# [ASSIGNMENT]
Every entry below is to be copied word for word, with its pictures removed.

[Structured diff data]

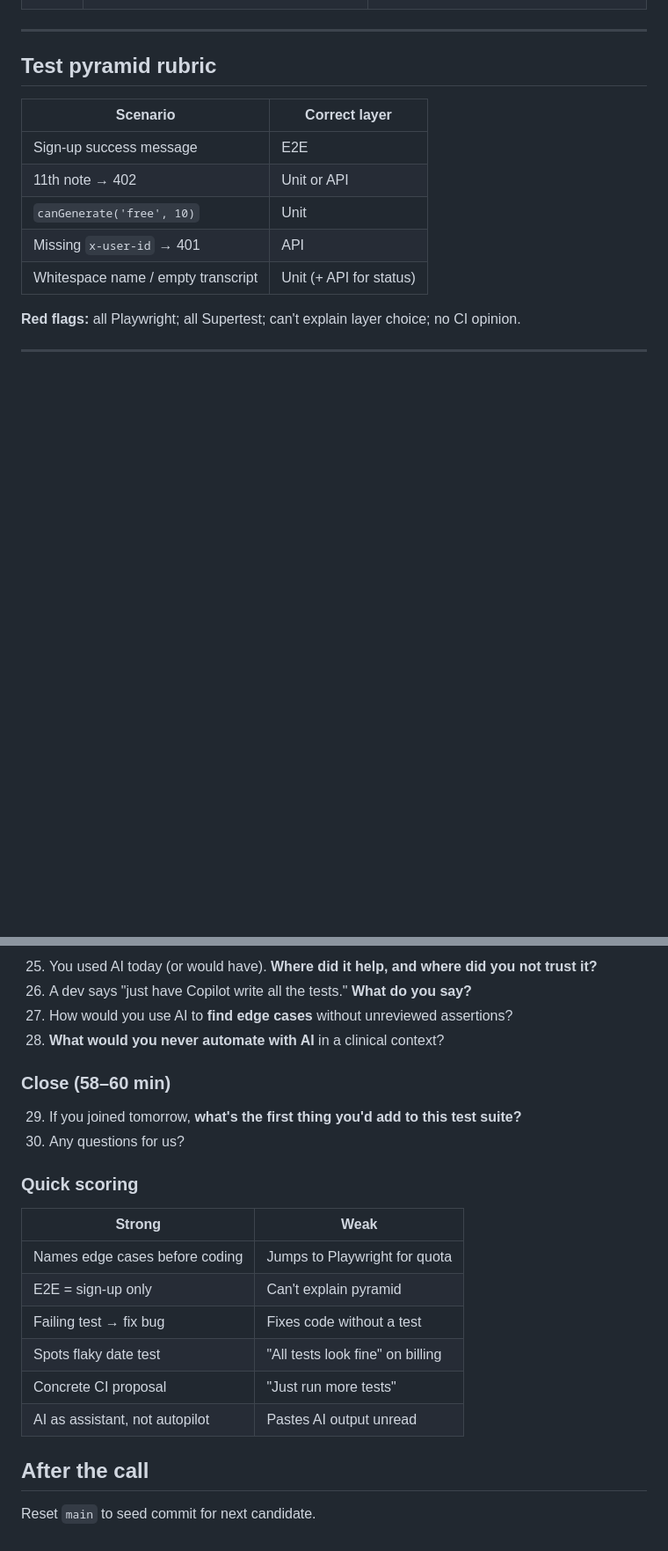
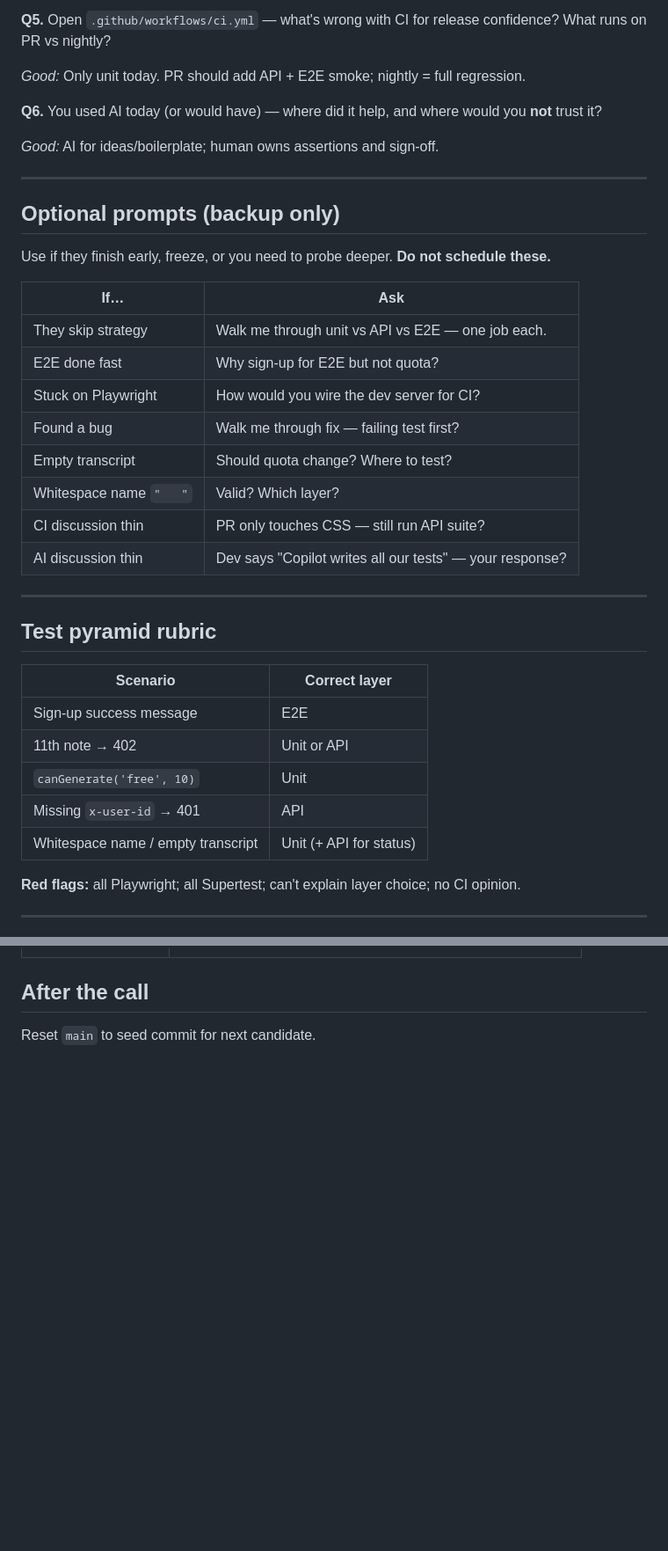
Before and after one commit to oscerai/qa-interview-excercise, a Markdown page: INTERVIEWER.md, 2 parts joined by grey strips. Shown at 88% size. GitHub-like rendering; blank space fills up the shorter version.

```diff
--- a/INTERVIEWER.md
+++ b/INTERVIEWER.md
@@ -48,3 +85,27 @@ npm install && npm run verify && npm run dev
+**Q5.** Open `.github/workflows/ci.yml` — what's wrong with CI for release confidence? What runs on PR vs nightly?
+
+*Good:* Only unit today. PR should add API + E2E smoke; nightly = full regression.
+
+**Q6.** You used AI today (or would have) — where did it help, and where would you **not** trust it?
+
+*Good:* AI for ideas/boilerplate; human owns assertions and sign-off.
+
+---
+
+## Optional prompts (backup only)
+
+Use if they finish early, freeze, or you need to probe deeper. **Do not schedule these.**
+
+| If… | Ask |
+| --- | --- |
+| They skip strategy | Walk me through unit vs API vs E2E — one job each. |
+| E2E done fast | Why sign-up for E2E but not quota? |
+| Stuck on Playwright | How would you wire the dev server for CI? |
+| Found a bug | Walk me through fix — failing test first? |
+| Empty transcript | Should quota change? Where to test? |
+| Whitespace name `"   "` | Valid? Which layer? |
+| CI discussion thin | PR only touches CSS — still run API suite? |
+| AI discussion thin | Dev says "Copilot writes all our tests" — your response? |
 
 ---
 
@@ -187,24 +185,3 @@ Pick 8–10 questions across the session — you don't need all of them.
-25. You used AI today (or would have). **Where did it help, and where did you not trust it?**
-26. A dev says "just have Copilot write all the tests." **What do you say?**
-27. How would you use AI to **find edge cases** without unreviewed assertions?
-28. **What would you never automate with AI** in a clinical context?
-
-### Close (58–60 min)
-
-29. If you joined tomorrow, **what's the first thing you'd add to this test suite?**
-30. Any questions for us?
-
-### Quick scoring
-
-| Strong | Weak |
-| --- | --- |
-| Names edge cases before coding | Jumps to Playwright for quota |
-| E2E = sign-up only | Can't explain pyramid |
-| Failing test → fix bug | Fixes code without a test |
-| Spots flaky date test | "All tests look fine" on billing |
-| Concrete CI proposal | "Just run more tests" |
-| AI as assistant, not autopilot | Pastes AI output unread |
-
 ## After the call
 
 Reset `main` to seed commit for next candidate.
```
Also changed, not shown: other parts of INTERVIEWER.md (+47 -73 lines).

# [SOLUTION]
Before and after one commit to oscerai/qa-interview-excercise, a Markdown page: INTERVIEWER.md, 2 parts joined by grey strips. Shown at 88% size. GitHub-like rendering; blank space fills up the shorter version.

```diff
--- a/INTERVIEWER.md
+++ b/INTERVIEWER.md
@@ -48,3 +85,27 @@ npm install && npm run verify && npm run dev
+**Q5.** Open `.github/workflows/ci.yml` — what's wrong with CI for release confidence? What runs on PR vs nightly?
+
+*Good:* Only unit today. PR should add API + E2E smoke; nightly = full regression.
+
+**Q6.** You used AI today (or would have) — where did it help, and where would you **not** trust it?
+
+*Good:* AI for ideas/boilerplate; human owns assertions and sign-off.
+
+---
+
+## Optional prompts (backup only)
+
+Use if they finish early, freeze, or you need to probe deeper. **Do not schedule these.**
+
+| If… | Ask |
+| --- | --- |
+| They skip strategy | Walk me through unit vs API vs E2E — one job each. |
+| E2E done fast | Why sign-up for E2E but not quota? |
+| Stuck on Playwright | How would you wire the dev server for CI? |
+| Found a bug | Walk me through fix — failing test first? |
+| Empty transcript | Should quota change? Where to test? |
+| Whitespace name `"   "` | Valid? Which layer? |
+| CI discussion thin | PR only touches CSS — still run API suite? |
+| AI discussion thin | Dev says "Copilot writes all our tests" — your response? |
 
 ---
 
@@ -187,24 +185,3 @@ Pick 8–10 questions across the session — you don't need all of them.
-25. You used AI today (or would have). **Where did it help, and where did you not trust it?**
-26. A dev says "just have Copilot write all the tests." **What do you say?**
-27. How would you use AI to **find edge cases** without unreviewed assertions?
-28. **What would you never automate with AI** in a clinical context?
-
-### Close (58–60 min)
-
-29. If you joined tomorrow, **what's the first thing you'd add to this test suite?**
-30. Any questions for us?
-
-### Quick scoring
-
-| Strong | Weak |
-| --- | --- |
-| Names edge cases before coding | Jumps to Playwright for quota |
-| E2E = sign-up only | Can't explain pyramid |
-| Failing test → fix bug | Fixes code without a test |
-| Spots flaky date test | "All tests look fine" on billing |
-| Concrete CI proposal | "Just run more tests" |
-| AI as assistant, not autopilot | Pastes AI output unread |
-
 ## After the call
 
 Reset `main` to seed commit for next candidate.
```
Also changed, not shown: other parts of INTERVIEWER.md (+47 -73 lines).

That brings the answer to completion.